[Dataset entries]
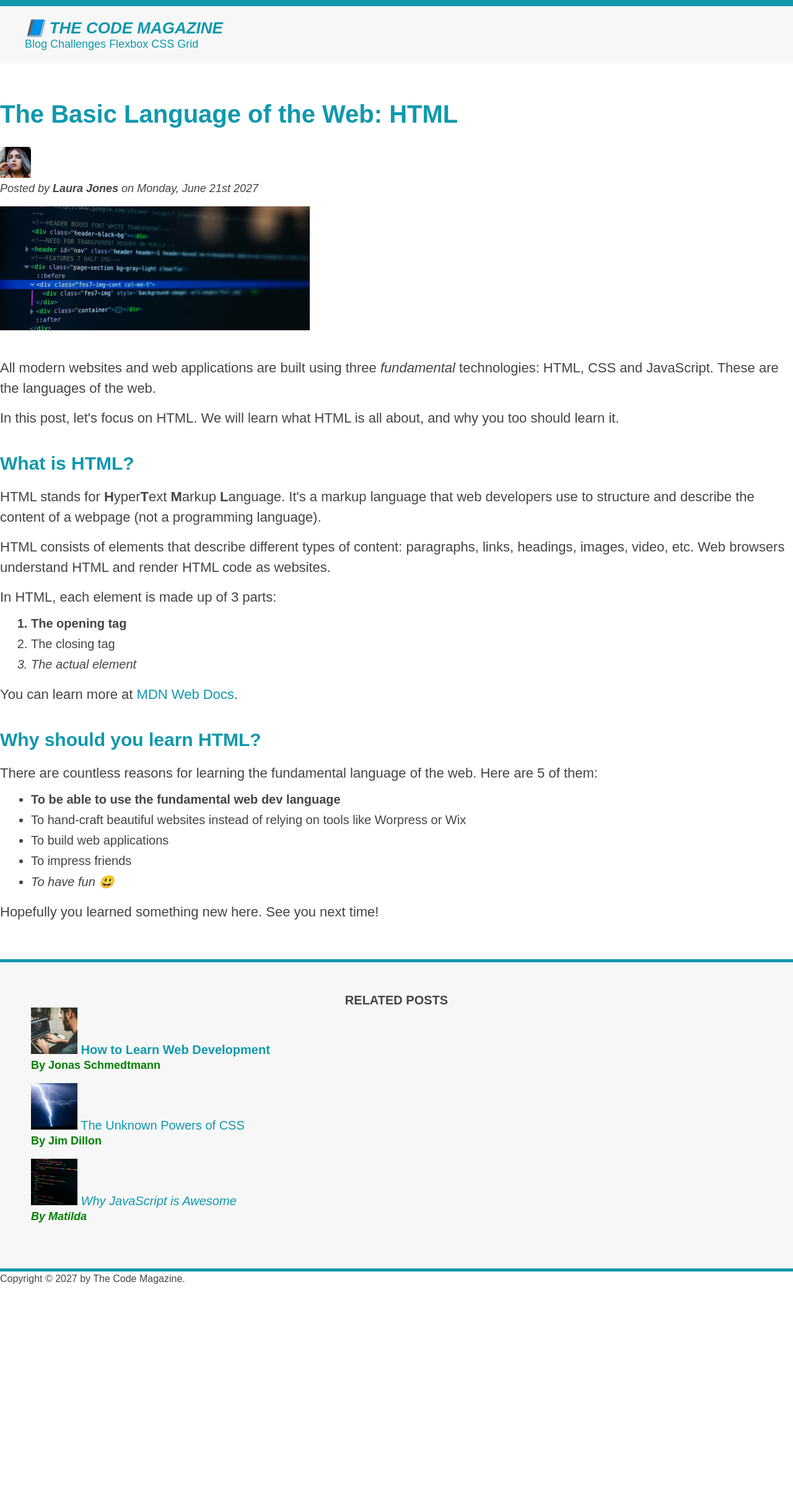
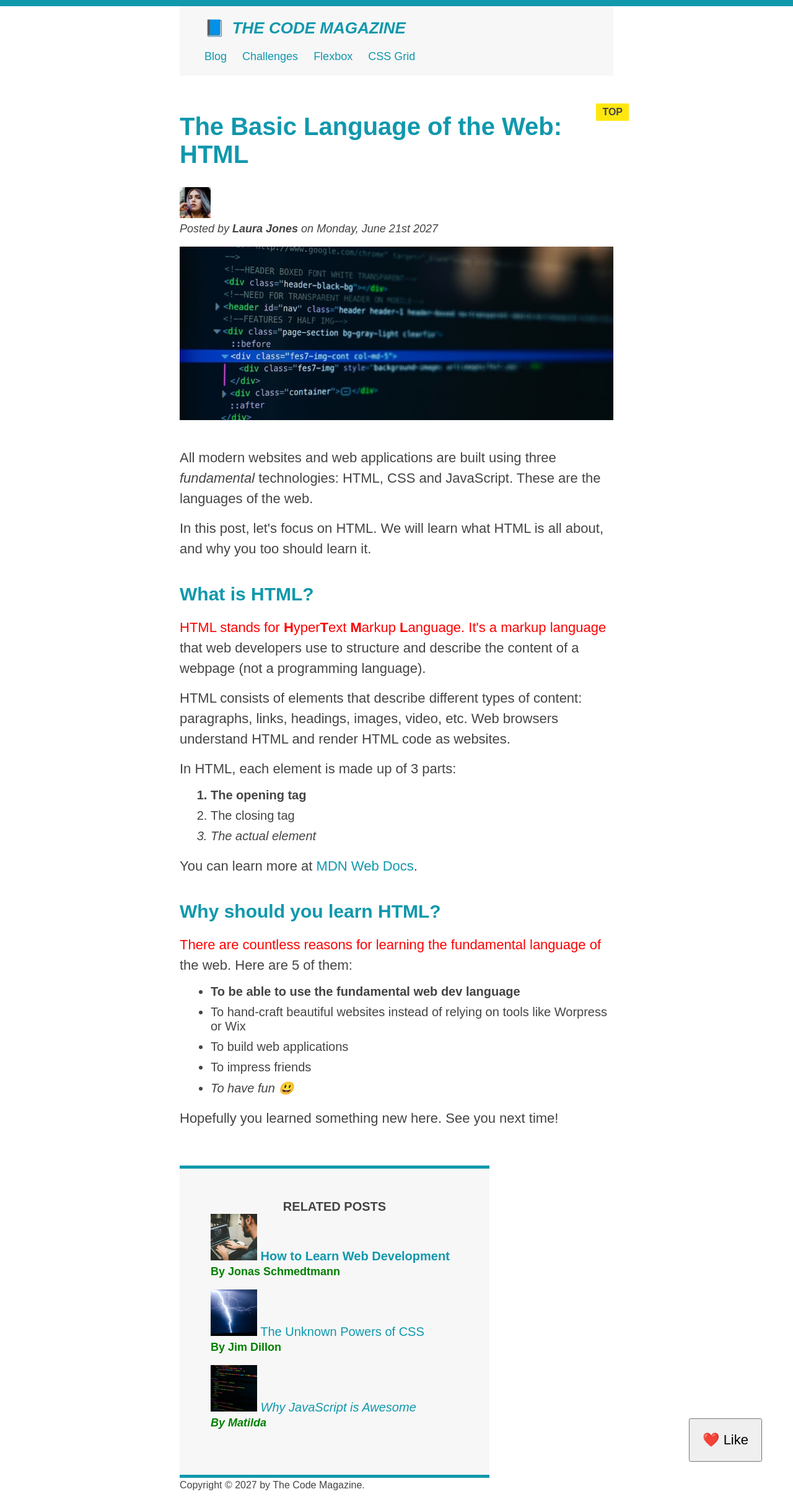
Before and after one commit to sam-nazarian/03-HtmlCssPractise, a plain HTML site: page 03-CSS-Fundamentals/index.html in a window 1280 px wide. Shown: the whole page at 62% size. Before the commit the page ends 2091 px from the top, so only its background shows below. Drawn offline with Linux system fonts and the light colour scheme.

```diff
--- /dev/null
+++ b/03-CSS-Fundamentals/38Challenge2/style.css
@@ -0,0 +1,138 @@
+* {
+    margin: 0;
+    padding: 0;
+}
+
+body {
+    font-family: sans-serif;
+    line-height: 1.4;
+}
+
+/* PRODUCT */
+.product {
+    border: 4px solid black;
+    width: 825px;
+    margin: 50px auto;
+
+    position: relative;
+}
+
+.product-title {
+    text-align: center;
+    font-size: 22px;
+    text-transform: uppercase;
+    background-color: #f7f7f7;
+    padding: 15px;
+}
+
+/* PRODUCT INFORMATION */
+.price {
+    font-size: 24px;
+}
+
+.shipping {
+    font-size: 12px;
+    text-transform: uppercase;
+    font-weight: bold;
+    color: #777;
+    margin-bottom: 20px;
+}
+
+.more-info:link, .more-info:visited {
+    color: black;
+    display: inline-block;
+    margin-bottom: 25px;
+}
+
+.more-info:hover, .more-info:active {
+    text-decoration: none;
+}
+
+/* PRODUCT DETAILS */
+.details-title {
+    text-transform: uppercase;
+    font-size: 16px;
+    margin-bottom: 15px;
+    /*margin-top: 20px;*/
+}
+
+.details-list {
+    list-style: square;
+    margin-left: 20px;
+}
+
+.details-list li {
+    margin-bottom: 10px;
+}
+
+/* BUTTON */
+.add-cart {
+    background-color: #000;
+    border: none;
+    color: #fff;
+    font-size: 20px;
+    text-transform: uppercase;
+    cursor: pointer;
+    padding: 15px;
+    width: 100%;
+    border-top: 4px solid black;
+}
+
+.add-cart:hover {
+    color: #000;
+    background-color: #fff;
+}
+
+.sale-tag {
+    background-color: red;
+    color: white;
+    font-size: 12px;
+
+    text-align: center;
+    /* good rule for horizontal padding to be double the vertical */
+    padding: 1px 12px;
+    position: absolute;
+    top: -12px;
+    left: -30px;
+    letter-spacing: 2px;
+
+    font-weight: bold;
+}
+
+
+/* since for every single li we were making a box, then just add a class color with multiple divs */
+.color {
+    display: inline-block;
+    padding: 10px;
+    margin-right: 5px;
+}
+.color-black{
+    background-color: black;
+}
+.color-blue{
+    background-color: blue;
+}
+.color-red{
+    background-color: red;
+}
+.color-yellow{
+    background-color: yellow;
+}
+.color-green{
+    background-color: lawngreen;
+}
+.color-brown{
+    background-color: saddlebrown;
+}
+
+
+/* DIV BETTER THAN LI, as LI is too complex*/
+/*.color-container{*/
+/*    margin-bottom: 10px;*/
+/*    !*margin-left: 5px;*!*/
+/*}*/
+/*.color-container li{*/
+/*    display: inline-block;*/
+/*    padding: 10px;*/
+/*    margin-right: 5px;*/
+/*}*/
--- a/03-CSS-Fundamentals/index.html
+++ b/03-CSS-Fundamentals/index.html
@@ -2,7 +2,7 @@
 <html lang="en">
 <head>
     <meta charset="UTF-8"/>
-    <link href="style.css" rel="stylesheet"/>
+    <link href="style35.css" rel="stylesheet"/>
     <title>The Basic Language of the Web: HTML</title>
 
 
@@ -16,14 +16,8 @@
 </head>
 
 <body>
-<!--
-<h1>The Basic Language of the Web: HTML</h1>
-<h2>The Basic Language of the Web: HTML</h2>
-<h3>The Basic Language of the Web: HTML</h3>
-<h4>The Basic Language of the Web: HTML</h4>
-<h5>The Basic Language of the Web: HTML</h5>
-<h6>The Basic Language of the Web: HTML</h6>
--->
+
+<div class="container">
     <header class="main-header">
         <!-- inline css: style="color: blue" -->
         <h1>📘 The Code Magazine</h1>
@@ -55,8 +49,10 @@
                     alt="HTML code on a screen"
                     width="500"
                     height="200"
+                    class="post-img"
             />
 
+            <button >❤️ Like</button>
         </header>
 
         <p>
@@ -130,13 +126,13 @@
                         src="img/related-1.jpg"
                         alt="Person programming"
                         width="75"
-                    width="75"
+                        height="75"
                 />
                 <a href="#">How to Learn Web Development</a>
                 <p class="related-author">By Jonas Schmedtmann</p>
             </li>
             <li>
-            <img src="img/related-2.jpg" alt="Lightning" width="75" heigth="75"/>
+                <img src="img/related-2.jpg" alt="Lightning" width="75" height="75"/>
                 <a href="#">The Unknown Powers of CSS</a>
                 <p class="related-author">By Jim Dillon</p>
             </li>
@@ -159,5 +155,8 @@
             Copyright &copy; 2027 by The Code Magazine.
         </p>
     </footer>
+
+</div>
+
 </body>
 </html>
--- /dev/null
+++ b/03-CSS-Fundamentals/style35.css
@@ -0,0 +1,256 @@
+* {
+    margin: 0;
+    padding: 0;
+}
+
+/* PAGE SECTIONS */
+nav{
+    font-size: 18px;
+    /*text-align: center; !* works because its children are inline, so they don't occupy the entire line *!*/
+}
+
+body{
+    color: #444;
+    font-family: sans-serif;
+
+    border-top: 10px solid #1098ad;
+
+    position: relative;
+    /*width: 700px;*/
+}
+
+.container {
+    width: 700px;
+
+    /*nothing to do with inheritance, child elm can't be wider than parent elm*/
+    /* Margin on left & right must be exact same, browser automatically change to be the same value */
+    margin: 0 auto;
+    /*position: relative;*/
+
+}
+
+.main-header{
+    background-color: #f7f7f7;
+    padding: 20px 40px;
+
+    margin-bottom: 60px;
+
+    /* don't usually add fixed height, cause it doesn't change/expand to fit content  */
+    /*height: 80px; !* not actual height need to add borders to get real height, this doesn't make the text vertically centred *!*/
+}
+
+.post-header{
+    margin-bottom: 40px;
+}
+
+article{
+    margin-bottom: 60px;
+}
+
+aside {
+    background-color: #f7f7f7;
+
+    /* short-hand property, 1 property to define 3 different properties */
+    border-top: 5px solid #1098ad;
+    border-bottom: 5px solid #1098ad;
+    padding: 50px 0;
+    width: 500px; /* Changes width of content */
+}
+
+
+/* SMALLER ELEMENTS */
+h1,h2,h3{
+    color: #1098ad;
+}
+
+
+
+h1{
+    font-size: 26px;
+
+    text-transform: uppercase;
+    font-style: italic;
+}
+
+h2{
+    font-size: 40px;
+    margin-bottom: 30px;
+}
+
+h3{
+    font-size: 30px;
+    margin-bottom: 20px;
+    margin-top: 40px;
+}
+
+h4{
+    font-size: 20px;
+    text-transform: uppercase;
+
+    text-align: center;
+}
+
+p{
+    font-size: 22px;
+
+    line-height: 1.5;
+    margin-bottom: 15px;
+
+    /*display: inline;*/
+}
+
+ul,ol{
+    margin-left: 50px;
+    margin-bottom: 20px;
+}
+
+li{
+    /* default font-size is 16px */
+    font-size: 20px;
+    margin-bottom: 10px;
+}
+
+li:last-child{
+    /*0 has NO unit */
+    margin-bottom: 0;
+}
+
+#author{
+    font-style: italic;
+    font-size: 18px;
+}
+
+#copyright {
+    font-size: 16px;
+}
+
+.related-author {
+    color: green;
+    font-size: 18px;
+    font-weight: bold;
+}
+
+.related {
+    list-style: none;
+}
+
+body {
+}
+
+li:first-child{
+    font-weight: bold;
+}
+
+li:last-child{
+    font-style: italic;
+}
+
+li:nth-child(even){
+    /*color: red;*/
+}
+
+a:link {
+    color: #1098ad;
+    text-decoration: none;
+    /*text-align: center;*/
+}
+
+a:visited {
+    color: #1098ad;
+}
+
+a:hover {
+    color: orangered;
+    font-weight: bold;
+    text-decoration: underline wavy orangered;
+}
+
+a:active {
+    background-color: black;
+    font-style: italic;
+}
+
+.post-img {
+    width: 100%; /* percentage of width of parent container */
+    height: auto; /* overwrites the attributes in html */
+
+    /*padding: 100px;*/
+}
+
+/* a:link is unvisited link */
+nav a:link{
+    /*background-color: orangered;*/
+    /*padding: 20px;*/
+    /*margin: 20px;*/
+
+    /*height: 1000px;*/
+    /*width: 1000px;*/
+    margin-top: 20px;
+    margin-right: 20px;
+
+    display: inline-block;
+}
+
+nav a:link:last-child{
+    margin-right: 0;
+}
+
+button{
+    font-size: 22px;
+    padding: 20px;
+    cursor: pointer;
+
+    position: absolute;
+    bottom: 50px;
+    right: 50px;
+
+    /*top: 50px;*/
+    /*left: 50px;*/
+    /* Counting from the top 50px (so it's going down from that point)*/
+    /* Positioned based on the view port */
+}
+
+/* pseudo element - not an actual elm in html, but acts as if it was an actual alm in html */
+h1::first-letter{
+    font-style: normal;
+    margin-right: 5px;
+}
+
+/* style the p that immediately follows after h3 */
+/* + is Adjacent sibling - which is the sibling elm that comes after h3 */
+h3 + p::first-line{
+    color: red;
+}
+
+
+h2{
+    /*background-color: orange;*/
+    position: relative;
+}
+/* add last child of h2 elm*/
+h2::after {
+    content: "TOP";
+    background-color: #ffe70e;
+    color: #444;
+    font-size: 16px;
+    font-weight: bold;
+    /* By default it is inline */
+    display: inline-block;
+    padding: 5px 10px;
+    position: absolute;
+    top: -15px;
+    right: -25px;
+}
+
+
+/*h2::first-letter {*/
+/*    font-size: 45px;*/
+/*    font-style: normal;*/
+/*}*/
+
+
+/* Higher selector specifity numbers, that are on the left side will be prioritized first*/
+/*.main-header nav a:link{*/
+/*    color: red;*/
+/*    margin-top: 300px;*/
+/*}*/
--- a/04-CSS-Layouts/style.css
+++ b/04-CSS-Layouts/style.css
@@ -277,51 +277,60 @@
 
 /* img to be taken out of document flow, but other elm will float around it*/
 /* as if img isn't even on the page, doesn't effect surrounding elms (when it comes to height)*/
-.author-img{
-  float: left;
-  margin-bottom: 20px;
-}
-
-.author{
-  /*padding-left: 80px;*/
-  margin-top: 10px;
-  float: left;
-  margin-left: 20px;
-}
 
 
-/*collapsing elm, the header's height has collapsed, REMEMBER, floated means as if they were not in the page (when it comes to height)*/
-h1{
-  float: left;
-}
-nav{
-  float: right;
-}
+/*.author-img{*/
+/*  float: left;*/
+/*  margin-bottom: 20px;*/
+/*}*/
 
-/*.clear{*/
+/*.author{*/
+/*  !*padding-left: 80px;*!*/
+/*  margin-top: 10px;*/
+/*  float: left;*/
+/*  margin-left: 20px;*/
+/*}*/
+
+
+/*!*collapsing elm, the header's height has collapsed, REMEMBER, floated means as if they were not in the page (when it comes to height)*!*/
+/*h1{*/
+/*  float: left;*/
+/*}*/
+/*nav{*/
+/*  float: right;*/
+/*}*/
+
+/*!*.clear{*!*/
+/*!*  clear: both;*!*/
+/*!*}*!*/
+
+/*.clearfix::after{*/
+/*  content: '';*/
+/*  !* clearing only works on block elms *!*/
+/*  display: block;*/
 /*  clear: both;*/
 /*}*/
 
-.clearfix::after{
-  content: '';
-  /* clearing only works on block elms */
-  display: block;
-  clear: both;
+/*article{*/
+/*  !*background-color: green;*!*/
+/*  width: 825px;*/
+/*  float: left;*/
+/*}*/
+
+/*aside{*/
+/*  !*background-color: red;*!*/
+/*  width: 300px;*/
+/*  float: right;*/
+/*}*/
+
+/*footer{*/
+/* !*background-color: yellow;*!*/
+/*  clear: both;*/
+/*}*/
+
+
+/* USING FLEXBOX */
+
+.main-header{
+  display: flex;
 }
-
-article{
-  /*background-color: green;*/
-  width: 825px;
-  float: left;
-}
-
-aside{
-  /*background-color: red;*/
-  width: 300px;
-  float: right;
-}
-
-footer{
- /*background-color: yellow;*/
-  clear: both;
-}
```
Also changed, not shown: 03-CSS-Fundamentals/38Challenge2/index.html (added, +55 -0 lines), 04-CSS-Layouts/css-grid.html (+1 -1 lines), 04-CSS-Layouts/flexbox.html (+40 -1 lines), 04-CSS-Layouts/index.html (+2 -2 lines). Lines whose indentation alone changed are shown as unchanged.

**What this task involves**
Gather each line in these records that contains the string "orangered".

**Reply to the task**
+    color: orangered;
+    text-decoration: underline wavy orangered;
+    /*background-color: orangered;*/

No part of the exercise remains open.